BACKGROUND: Intravenous iron is a standard treatment for patients undergoing hemodialysis, but comparative data regarding clinically effective regimens are limited.

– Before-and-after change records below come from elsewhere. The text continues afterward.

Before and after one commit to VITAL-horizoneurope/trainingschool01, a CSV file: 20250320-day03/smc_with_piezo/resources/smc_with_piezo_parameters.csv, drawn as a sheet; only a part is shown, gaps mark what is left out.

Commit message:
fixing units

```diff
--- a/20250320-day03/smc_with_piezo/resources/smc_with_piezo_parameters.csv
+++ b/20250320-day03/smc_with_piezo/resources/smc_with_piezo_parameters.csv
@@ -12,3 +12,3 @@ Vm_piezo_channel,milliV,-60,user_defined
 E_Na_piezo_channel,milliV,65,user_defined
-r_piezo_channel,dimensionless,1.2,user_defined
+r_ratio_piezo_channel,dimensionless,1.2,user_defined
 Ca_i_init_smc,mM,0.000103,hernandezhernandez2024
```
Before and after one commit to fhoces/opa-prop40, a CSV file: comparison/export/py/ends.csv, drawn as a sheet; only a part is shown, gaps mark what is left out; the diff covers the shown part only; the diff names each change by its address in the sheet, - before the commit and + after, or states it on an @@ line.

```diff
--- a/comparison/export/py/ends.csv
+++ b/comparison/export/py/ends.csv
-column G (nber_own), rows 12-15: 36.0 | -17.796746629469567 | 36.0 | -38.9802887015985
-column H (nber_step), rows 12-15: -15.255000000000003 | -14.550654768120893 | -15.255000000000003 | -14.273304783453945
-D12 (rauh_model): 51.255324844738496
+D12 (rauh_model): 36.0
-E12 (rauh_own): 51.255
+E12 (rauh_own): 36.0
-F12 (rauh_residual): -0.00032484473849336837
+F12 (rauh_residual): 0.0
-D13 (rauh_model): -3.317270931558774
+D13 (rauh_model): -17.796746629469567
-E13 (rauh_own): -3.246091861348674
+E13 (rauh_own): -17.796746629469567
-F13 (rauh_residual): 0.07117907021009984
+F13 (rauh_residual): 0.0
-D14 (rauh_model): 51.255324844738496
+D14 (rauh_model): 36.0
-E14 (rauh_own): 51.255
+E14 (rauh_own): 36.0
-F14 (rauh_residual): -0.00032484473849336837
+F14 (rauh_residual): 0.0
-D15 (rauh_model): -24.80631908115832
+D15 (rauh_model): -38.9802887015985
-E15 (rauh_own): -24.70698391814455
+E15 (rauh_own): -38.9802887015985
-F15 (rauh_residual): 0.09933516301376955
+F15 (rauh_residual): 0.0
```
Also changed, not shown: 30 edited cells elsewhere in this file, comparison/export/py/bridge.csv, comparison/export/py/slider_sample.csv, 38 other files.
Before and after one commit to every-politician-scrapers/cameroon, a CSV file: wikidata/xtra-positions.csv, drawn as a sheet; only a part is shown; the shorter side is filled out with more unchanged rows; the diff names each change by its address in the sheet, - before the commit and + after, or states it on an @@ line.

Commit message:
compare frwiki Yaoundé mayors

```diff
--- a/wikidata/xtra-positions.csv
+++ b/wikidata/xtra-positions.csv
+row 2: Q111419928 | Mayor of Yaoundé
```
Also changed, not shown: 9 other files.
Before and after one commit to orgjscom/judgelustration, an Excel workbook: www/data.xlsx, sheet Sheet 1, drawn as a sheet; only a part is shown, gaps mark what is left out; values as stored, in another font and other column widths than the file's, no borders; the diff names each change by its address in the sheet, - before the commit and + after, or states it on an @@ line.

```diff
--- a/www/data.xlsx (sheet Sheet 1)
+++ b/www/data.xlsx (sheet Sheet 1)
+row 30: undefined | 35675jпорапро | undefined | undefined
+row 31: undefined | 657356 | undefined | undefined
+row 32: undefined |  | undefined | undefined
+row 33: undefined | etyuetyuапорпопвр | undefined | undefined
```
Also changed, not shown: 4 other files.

METHODS: In a multicenter, open-label trial with blinded end-point evaluation, we randomly assigned adults undergoing maintenance hemodialysis to receive either high-dose iron sucrose, administered intravenously in a proactive fashion (400 mg monthly, unless the ferritin concentration was >700 μg per liter or the transferrin saturation was ≥40%), or low-dose iron sucrose, administered intravenously in a reactive fashion (0 to 400 mg monthly, with a ferritin concentration of <200 μg per liter or a transferrin saturation of <20% being a trigger for iron administration). The primary end point was the composite of nonfatal myocardial infarction, nonfatal stroke, hospitalization for heart failure, or death, assessed in a time-to-first-event analysis. These end points were also analyzed as recurrent events. Other secondary end points included death, infection rate, and dose of an erythropoiesis-stimulating agent. Noninferiority of the high-dose group to the low-dose group would be established if the upper boundary of the 95% confidence interval for the hazard ratio for the primary end point did not cross 1.25.

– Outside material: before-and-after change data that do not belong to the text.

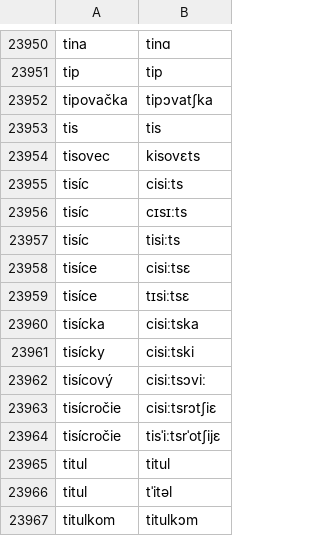
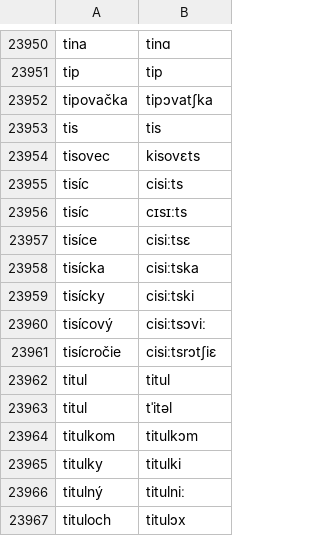
Before and after one commit to neurlang/dataset, a TSV file: slovak/lexicon.tsv, drawn as a sheet; only a part is shown, gaps mark what is left out; the shorter side is filled out with more unchanged rows; removed rows and columns are numbered as before the commit, all else as after; the diff covers the shown part only; the diff names each change by its address in the sheet, - before the commit and + after, or states it on an @@ line.

Commit message:
Enhance lexicon.tsv by removing bad and adding entries
Removed bad entries for 'tisíc' and 'tisíce', and added new entries for numbers and phrases.

```diff
--- a/slovak/lexicon.tsv
+++ b/slovak/lexicon.tsv
-row 23957: tisíc | tisiːts
-row 23959: tisíce | tɪsiːtsɛ
-row 23964: tisícročie | tisˈiːtsrˈotʃijɛ
```
Also changed, not shown: 19 added rows elsewhere in this file.
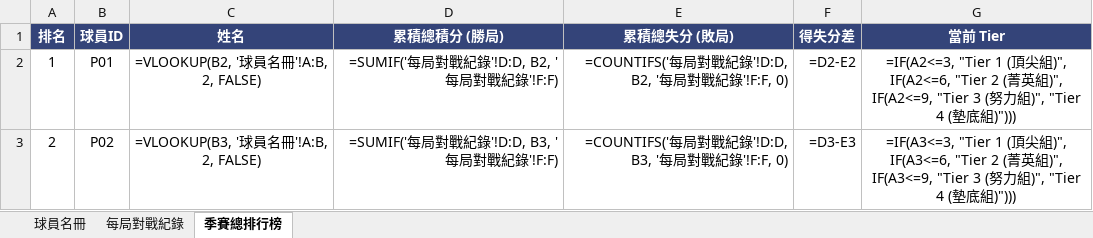
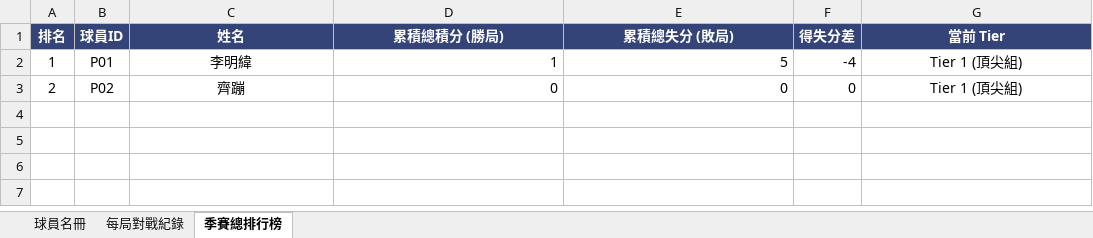
Before and after one commit to rabbitXDD/long-shot-line-bot-with-google-apps-script, an Excel workbook: 龍蝦 2026 10-12月季打.xlsx, sheet 季賽總排行榜, drawn as a sheet; values as stored, in another font and other column widths than the file's, no borders; formulas without a stored value are shown as written; charts and pictures not drawn; the diff names each change by its address in the sheet, - before the commit and + after, or states it on an @@ line.

```diff
--- a/龍蝦 2026 10-12月季打.xlsx (sheet 季賽總排行榜)
+++ b/龍蝦 2026 10-12月季打.xlsx (sheet 季賽總排行榜)
-C2 (姓名): =VLOOKUP(B2, '球員名冊'!A:B, 2, FALSE)
+C2 (姓名): 李明緯
-D2 (累積總積分 (勝局)): =SUMIF('每局對戰紀錄'!D:D, B2, '每局對戰紀錄'!F:F)
+D2 (累積總積分 (勝局)): 1
-E2 (累積總失分 (敗局)): =COUNTIFS('每局對戰紀錄'!D:D, B2, '每局對戰紀錄'!F:F, 0)
+E2 (累積總失分 (敗局)): 5
-F2 (得失分差): =D2-E2
+F2 (得失分差): -4
-G2 (當前 Tier): =IF(A2<=3, "Tier 1 (頂尖組)", IF(A2<=6, "Tier 2 (菁英組)", IF(A2<=9, "Tier 3 (努力組)", "Tier 4 (墊底組)")))
+G2 (當前 Tier): Tier 1 (頂尖組)
-C3 (姓名): =VLOOKUP(B3, '球員名冊'!A:B, 2, FALSE)
+C3 (姓名): 齊蹦
-D3 (累積總積分 (勝局)): =SUMIF('每局對戰紀錄'!D:D, B3, '每局對戰紀錄'!F:F)
+D3 (累積總積分 (勝局)): 0
-E3 (累積總失分 (敗局)): =COUNTIFS('每局對戰紀錄'!D:D, B3, '每局對戰紀錄'!F:F, 0)
+E3 (累積總失分 (敗局)): 0
-F3 (得失分差): =D3-E3
+F3 (得失分差): 0
-G3 (當前 Tier): =IF(A3<=3, "Tier 1 (頂尖組)", IF(A3<=6, "Tier 2 (菁英組)", IF(A3<=9, "Tier 3 (努力組)", "Tier 4 (墊底組)")))
+G3 (當前 Tier): Tier 1 (頂尖組)
```
Also changed, not shown: sheet 每局對戰紀錄, charts or pictures, 8 other files.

RESULTS: A total of 2141 patients underwent randomization (1093 patients to the high-dose group and 1048 to the low-dose group). The median follow-up was 2.1 years. Patients in the high-dose group received a median monthly iron dose of 264 mg (interquartile range [25th to 75th percentile], 200 to 336), as compared with 145 mg (interquartile range, 100 to 190) in the low-dose group. The median monthly dose of an erythropoiesis-stimulating agent was 29,757 IU in the high-dose group and 38,805 IU in the low-dose group (median difference, -7539 IU; 95% confidence interval [CI], -9485 to -5582). A total of 320 patients (29.3%) in the high-dose group had a primary end-point event, as compared with 338 (32.3%) in the low-dose group (hazard ratio, 0.85; 95% CI, 0.73 to 1.00; P<0.001 for noninferiority; P=0.04 for superiority). In an analysis that used a recurrent-events approach, there were 429 events in the high-dose group and 507 in the low-dose group (rate ratio, 0.77; 95% CI, 0.66 to 0.92). The infection rate was the same in the two groups.

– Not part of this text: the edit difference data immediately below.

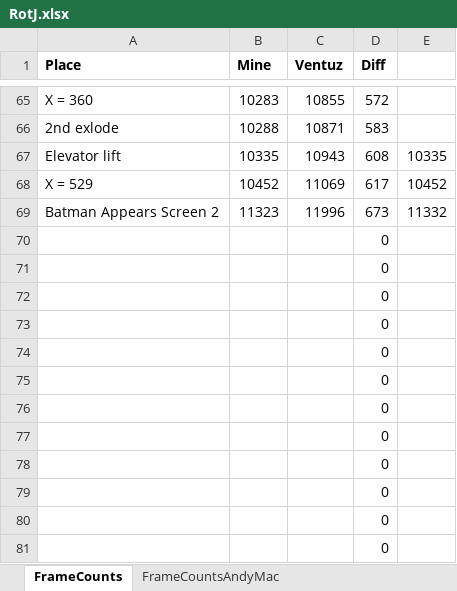
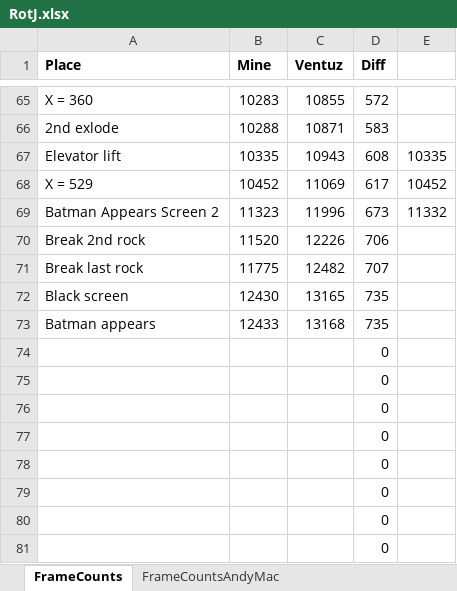
Before and after one commit to MathewWi/adelikat-tas, an Excel workbook: RotJ/RotJ.xlsx, sheet FrameCounts, drawn as a sheet; only a part is shown, gaps mark what is left out; the shorter side is filled out with more unchanged rows; values as stored, in another font and other column widths than the file's, no borders; removed rows and columns are numbered as before the commit, all else as after; the diff names each change by its address in the sheet, - before the commit and + after, or states it on an @@ line.

```diff
--- a/RotJ/RotJ.xlsx (sheet FrameCounts)
+++ b/RotJ/RotJ.xlsx (sheet FrameCounts)
-row 70:  |  |  | 0
-row 71:  |  |  | 0
-row 72:  |  |  | 0
-row 73:  |  |  | 0
-row 74:  |  |  | 0
-row 75:  |  |  | 0
-row 76:  |  |  | 0
+row 70: Break 2nd rock | 11520 | 12226 | 706
+row 71: Break last rock | 11775 | 12482 | 707
+row 72: Black screen | 12430 | 13165 | 735
+row 73: Batman appears | 12433 | 13168 | 735
```
Also changed, not shown: 1 other file.
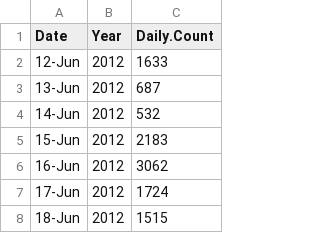
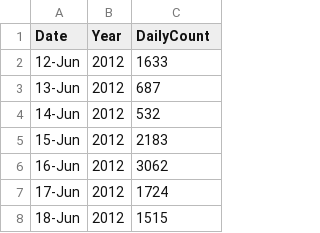
Before and after one commit to lizallyn/Pinniped-Case-Studies, a CSV file: Data/BallardDailyCounts2012-2022.csv, drawn as a sheet; only a part is shown.

Commit message:
fixed daily count column so no .

```diff
--- a/Data/BallardDailyCounts2012-2022.csv
+++ b/Data/BallardDailyCounts2012-2022.csv
@@ -1,2 +1,2 @@
-Date,Year,Daily.Count
+Date,Year,DailyCount
 12-Jun,2012,1633
```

CONCLUSIONS: Among patients undergoing hemodialysis, a high-dose intravenous iron regimen administered proactively was superior to a low-dose regimen administered reactively and resulted in lower doses of erythropoiesis-stimulating agent being administered. (Funded by Kidney Research UK; PIVOTAL EudraCT number, 2013-002267-25 .).

Original languageEnglish
Pages (from-to)447-458
Number of pages12
JournalNew England Journal of Medicine
Volume380
Issue number5
DOIs
Publication statusPublished - 31 Jan 2019

Keywords

  • Administration, Intravenous
  • Adult
  • Aged
  • Anemia/drug therapy
  • Dose-Response Relationship, Drug
  • Drug Therapy, Combination
  • Female
  • Ferric Oxide, Saccharated/administration & dosage
  • Ferritins/blood
  • Follow-Up Studies
  • Hematinics/administration & dosage
  • Humans
  • Kidney Failure, Chronic/therapy
  • Male
  • Middle Aged
  • Prospective Studies
  • Renal Dialysis/adverse effects
  • Single-Blind Method
  • Transferrin/analysis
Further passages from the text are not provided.